More than 50,000 Vietnamese are expected to come to Carthage for a Marian Days celebration that began Thursday and ends this morning with an outdoor Mass. Carthage's population is 11,000.
The Vietnamese visitors come to honor the Virgin Mary, reconnect with their culture and reunite with relatives.
"The main reason we come is to worship Mother Mary," said Quy Nguyen of Overland Park, Kan. "But it is also a reunion for all of the Vietnamese Catholics."
'Mary is our hope'
The priests and brothers, all members of the Congregation of the Mother Co-Redemptrix, began the four-day celebration 18 years ago.
They believe that Mary helped keep them safe in their escape from Vietnam and that she will help lead them back there.
"Mary is our hope," Brother John Nghi said. "We relied on her for our exodus, and we rely on her to help us with our lives."
"She is human," said Brother Phillip Kha. "She can feel for us, what we feel."
Like the priests and brothers, most who come to the annual Marian Day events are refugees. They fled Vietnam by boat after Saigon fell to communist forces in 1975.
The first Marian Days drew about 1,500 people. The next year 4,500 came, then 6,000, then 8,500. Since 1986, the numbers have surpassed 40,000.
"We never thought it would grow into this," said Nghi.
A city of tents was erected Thursday, with tarps, ropes and plastic awnings intertwining on nearly every open spot of the order's 30 acres. Wooden arrows painted with city names point out the camp sites. Chicago, Albuquerque, Memphis, Denver, New Orleans, Fort Worth. Every state is represented, the brothers said.
Only teen-agers, most of whom were born in the United States, tend to converse in English. Older visitors speak Vietnamese.

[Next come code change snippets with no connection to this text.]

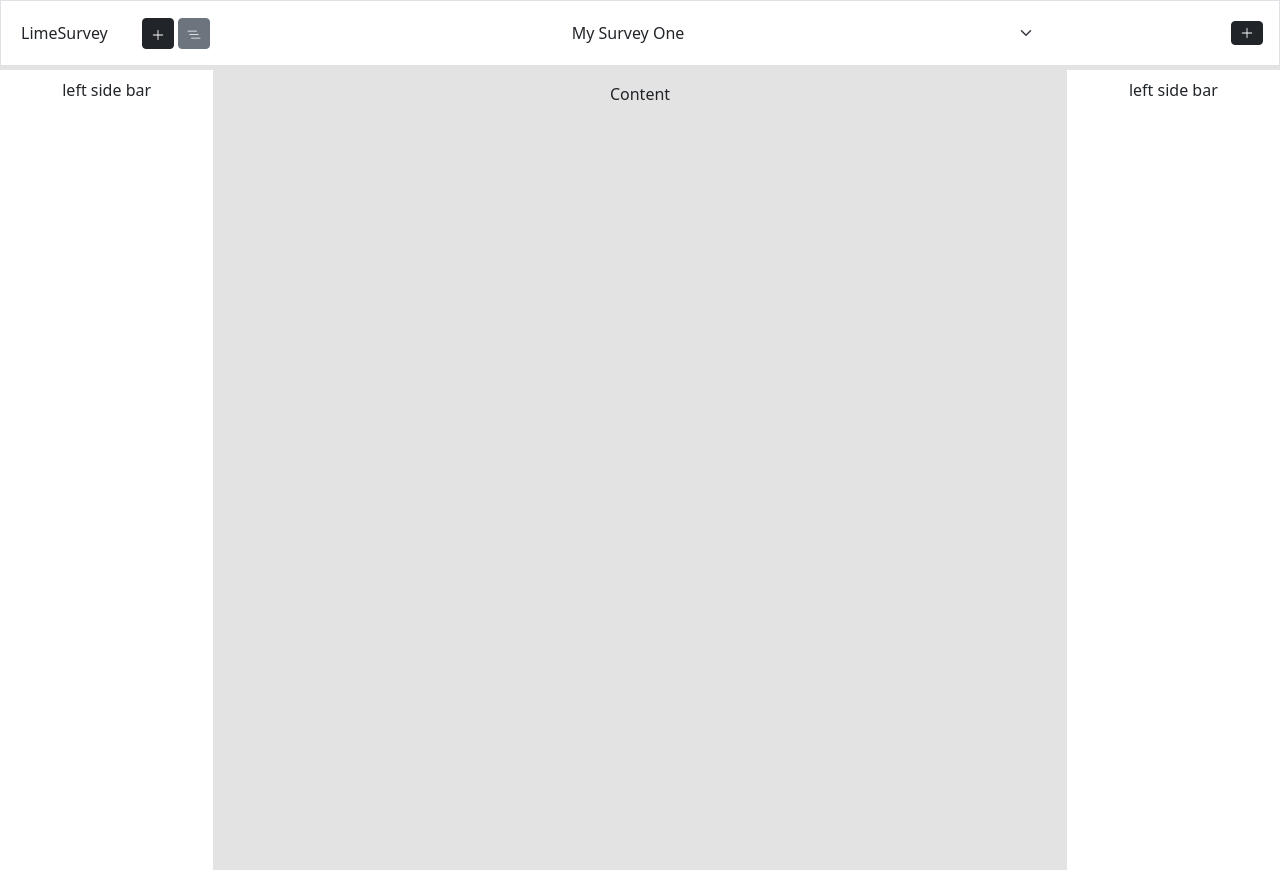
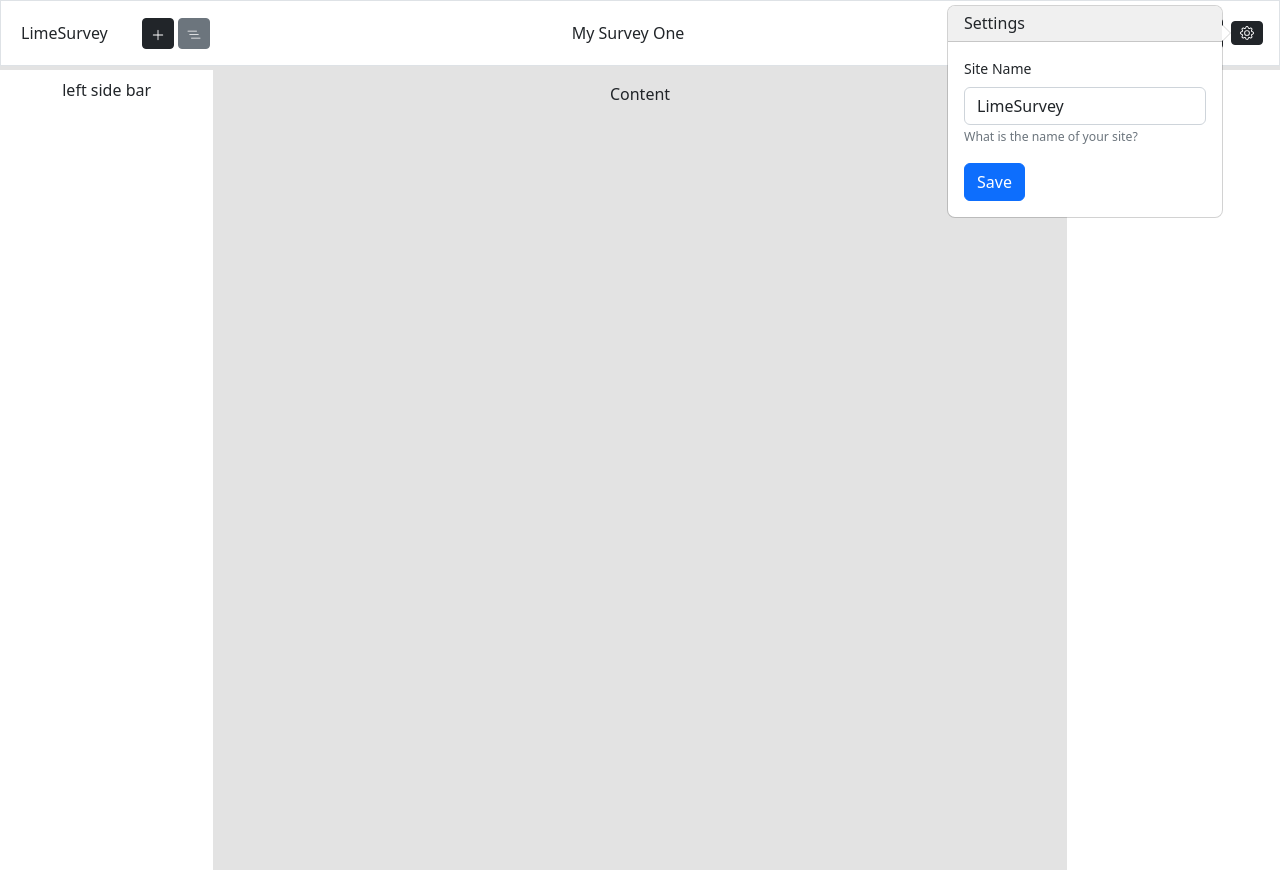
Before and after one commit to LimeSurvey/react-app-proto, a React (Create React App) app: page /editor in a window 1280 px wide. Both pictures are taken after a click on the button 1247 px from the left and 33 px from the top of the page. Built offline with nearby package versions, Linux system fonts and the light colour scheme.

Commit message:
Refactor API code

```diff
--- /dev/null
+++ b/src/component/editor/settings-form/SettingsForm.scss
@@ -0,0 +1,7 @@
+.top-bar {
+    background-color: white;
+
+    select.text-align-center {
+        text-align-last: center;
+    }
+}
--- /dev/null
+++ b/src/component/editor/settings-form/SettingsForm.tsx
@@ -0,0 +1,42 @@
+import React, { useState } from 'react'
+import './SettingsForm.scss'
+import Form from 'react-bootstrap/Form'
+import Button from 'react-bootstrap/Button'
+import Site from '../../../model/site/Site'
+import { useQuerySiteState, useMutationSiteState } from '../../../model/site/SiteHook'
+import siteGetApi from '../../../model/site/SiteApi'
+
+export const SettingsForm: React.FC = () => {
+
+    const {
+        data: site,
+        update: updateSite
+    } = siteGetApi(
+        useQuerySiteState(),
+        useMutationSiteState()
+    )
+
+    const [ siteName, setSiteName ] = useState(site?.name)
+
+    return (
+        <Form>
+            <Form.Group className="mb-3">
+                <Form.Label>Site Name</Form.Label>
+                <Form.Control
+                    type="site.name"
+                    defaultValue={site?.name}
+                    onChange={e => setSiteName(e.target.value)}
+                />
+                <Form.Text className="text-muted">
+                    What is the name of your site?
+                </Form.Text>
+            </Form.Group>
+
+            <Button variant="primary" type="button" onClick={() => updateSite({name: siteName})}>
+                Save
+            </Button>
+        </Form>
+    )
+}
+
+export default SettingsForm
--- a/src/component/editor/side-bar-left/SideBarLeft.tsx
+++ b/src/component/editor/side-bar-left/SideBarLeft.tsx
@@ -8,16 +8,16 @@ import { useQuerySideBarLeft, useMutationSideBarLeft } from '../../../model/side
 
 function SideBarLeft() {
 
-    const sideBarLeftApi = sideBarLeftGetApi(
+    const { data: site } = sideBarLeftGetApi(
         useQuerySideBarLeft(),
         useMutationSideBarLeft()
     );
 
-    const [ isFullyVisible, setIsFullyVisible ] = useState(true);
+    const [ isFullyVisible, setIsFullyVisible ] = useState(site?.open);
 
     return (
         <Collapse
-            in={sideBarLeftApi.sideBarLeft?.open}
+            in={site?.open}
             dimension="width"
             onEntered={() => {
                 setIsFullyVisible(true)
--- a/src/component/editor/top-bar/TopBar.tsx
+++ b/src/component/editor/top-bar/TopBar.tsx
@@ -1,16 +1,21 @@
-import React from 'react'
+import React, { useState } from 'react'
 import './TopBar.scss'
 import Form from 'react-bootstrap/Form'
 import Button from 'react-bootstrap/Button'
 import Row from 'react-bootstrap/Row'
 import Col from 'react-bootstrap/Col'
-import { PlusLg, ListNested } from 'react-bootstrap-icons'
+import OverlayTrigger from 'react-bootstrap/OverlayTrigger';
+import Popover from 'react-bootstrap/Popover';
+import * as Icon from 'react-bootstrap-icons'
 import classNames from 'classnames'
-import { useQuerySiteState, useMutationSiteState } from '../../../model/site/SiteHook'
+import SettingsForm from '../../editor/settings-form/SettingsForm'
+import { useQuerySiteState } from '../../../model/site/SiteHook'
 import { useQuerySideBarLeft, useMutationSideBarLeft } from '../../../model/side-bar-left/SideBarLeftHook'
 import { sideBarLeftGetApi } from '../../../model/side-bar-left/SideBarLeftApi'
+import { siteGetApiReadOnly } from '../../../model/site/SiteApi'
 
-export type TopBarProps = {siteName?:string};
+
+export type TopBarProps = {siteName?:string}
 
 export const TopBar: React.FC<TopBarProps> = (props) => {
 
@@ -19,8 +24,18 @@ export const TopBar: React.FC<TopBarProps> = (props) => {
         useMutationSideBarLeft()
     );
 
-    const { data: site, refetch: siteDataRefetch } = useQuerySiteState();
-    const { mutateAsync: siteMutateSync } =  useMutationSiteState();
+    const { data: site } = siteGetApiReadOnly(
+        useQuerySiteState()
+    );
+
+    const settingsForm = (
+        <Popover id="settings-popover">
+            <Popover.Header as="h3">Settings</Popover.Header>
+            <Popover.Body>
+                <SettingsForm/>
+            </Popover.Body>
+        </Popover>
+    )
 
     return (
         <Row className={classNames('top-bar', 'border', 'mb-1')}>
@@ -30,17 +45,17 @@ export const TopBar: React.FC<TopBarProps> = (props) => {
                 <span className={classNames('p-2')}>{site?.name}</span>
                 <span>
                     <Button variant="dark" size="sm" className={classNames('m-1')}>
-                        <PlusLg />
+                        <Icon.PlusLg />
                     </Button>
                     <Button
-                        variant={sideBarLeftApi.sideBarLeft?.isOpen() ? 'secondary' : 'dark'}
+                        variant={sideBarLeftApi.data?.isOpen() ? 'secondary' : 'dark'}
                         size="sm"
                         onClick={() =>
-                            sideBarLeftApi.sideBarLeft
-                            && sideBarLeftApi.toggleSideBarLeftVisibility(sideBarLeftApi.sideBarLeft)
+                            sideBarLeftApi.data
+                            && sideBarLeftApi.toggleVisibility(sideBarLeftApi.data)
                         }
                     >
-                        <ListNested />
+                        <Icon.ListNested />
                     </Button>
                 </span>
             </Col>
@@ -60,8 +75,13 @@ export const TopBar: React.FC<TopBarProps> = (props) => {
                 'd-flex', 'align-items-center', 'justify-content-end', 'p-2', 'm-1'
             )}>
                 <Button variant="dark" size="sm" className={classNames('d-flex', 'ml-auto', 'm-1')}>
-                    <PlusLg />
+                    {'Publish'}
                 </Button>
+                <OverlayTrigger trigger="click" placement="left" overlay={settingsForm} rootClose>
+                    <Button variant="dark" size="sm" className={classNames('d-flex', 'ml-auto', 'm-1')}>
+                        <Icon.Gear />
+                    </Button>
+                </OverlayTrigger>
             </Col>
         </Row>
     )
--- a/src/model/side-bar-left/SideBarLeftApi.ts
+++ b/src/model/side-bar-left/SideBarLeftApi.ts
@@ -24,27 +24,27 @@ export const sideBarLeftGetApi = (
 ) => {
 
     const {
-        sideBarLeft,
-        sideBarLeftDataRefetch
+        data,
+        refetch
     } = sideBarLeftGetApiReadOnly(useQueryResult);
 
-    const { mutateAsync: sideBarLeftMutateAsync } = useMutationResult;
+    const { mutateAsync } = useMutationResult;
 
     // update side-bar-left object state
-    const updateSideBarLeft = (options: Partial<SideBarLeft>) =>
-        sideBarLeftMutateAsync(options).then(() => sideBarLeftDataRefetch())
+    const update = (options: Partial<SideBarLeft>) =>
+        mutateAsync(options).then(() => refetch())
 
     // toggled side-bar-left visibility
-    const toggleSideBarLeftVisibility = (sideBarLeft: SideBarLeft) => {
+    const toggleVisibility = (sideBarLeft: SideBarLeft) => {
         sideBarLeft.toggleOpen()
-        updateSideBarLeft(sideBarLeft)
+        update(sideBarLeft)
     }
 
     return {
-        sideBarLeft,
-        sideBarLeftDataRefetch,
-        updateSideBarLeft,
-        toggleSideBarLeftVisibility
+        data,
+        refetch,
+        update,
+        toggleVisibility
     }
 }
 
@@ -59,12 +59,11 @@ export const sideBarLeftGetApi = (
 export const sideBarLeftGetApiReadOnly = (
     useQueryResult: UseQueryResult<SideBarLeft>
 ) => {
-    // returned data from
-    const { data: sideBarLeft, refetch: sideBarLeftDataRefetch } = useQueryResult;
+    const { data, refetch } = useQueryResult;
 
     return {
-        sideBarLeft,
-        sideBarLeftDataRefetch
+        data,
+        refetch
     }
 }
 
--- /dev/null
+++ b/src/model/site/SiteApi.ts
@@ -0,0 +1,40 @@
+import { UseQueryResult, UseMutationResult } from '@tanstack/react-query'
+import Site from './Site'
+
+/**
+ * Site Get-Api
+ *
+ * @param UseQueryResult<Site>,
+ * @param UseMutationResult<Site, unknown, Partial<Site>
+ * @returns object
+ */
+export const siteGetApi = (
+    useQueryResult: UseQueryResult<Site>,
+    useMutationResult: UseMutationResult<Site, unknown, Partial<Site>>
+) => {
+
+    const { data, refetch } = siteGetApiReadOnly(useQueryResult);
+    const { mutateAsync } = useMutationResult;
+
+    const update = (data: Partial<Site>) =>
+        mutateAsync(data).then(() => refetch())
+
+    return {
+        data,
+        refetch,
+        update
+    }
+}
+
+export const siteGetApiReadOnly = (
+    useQueryResult: UseQueryResult<Site>
+) => {
+    const { data, refetch } = useQueryResult;
+
+    return {
+        data,
+        refetch
+    }
+}
+
+export default siteGetApi
```
Also changed, not shown: 1 other file (tests, documents, lock files or other folders).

Sixteen Masses are said over the course of the four-day celebration. Thursday, a reverent silence fell over the crowd of more than 5,000 as an opening Mass took place at dusk. The most noticeable movements were of the cool worshipers in the humid, 85-degree air.
Communion was given by more than 60 priests who fanned out into the crowd. The people formed a procession after the Mass, following the priests and carrying paper lanterns with lighted candles. Slowly the crowd filled the courtyard surrounding a 7-ton, 33-foot-tall statue of Mary holding Jesus. A third figure, representing the Vietnamese boat people, is carved at Mary's feet.
More than 170 members of the Co-Redemptrix order left Vietnam by boat in 1975. It was the second exodus for the Congregation of the Mother Co-Redemptrix, which began in 1953 in North Vietnam.
The order was forced to move to South Vietnam in its first year of existence because of religious persecution by the communists, Nghi said.
Although the majority of people in Vietnam are Buddhist, the order had grown to about 624 by 1975, according to the order's history.
Only about 170 of the brothers and priests made it out of the country before the communists took control of Saigon. Once in the United States, they settled on land formerly owned by the Oblates of Mary Immaculate, thanks to the intervention of Bishop Bernard Law, now a cardinal in Boston.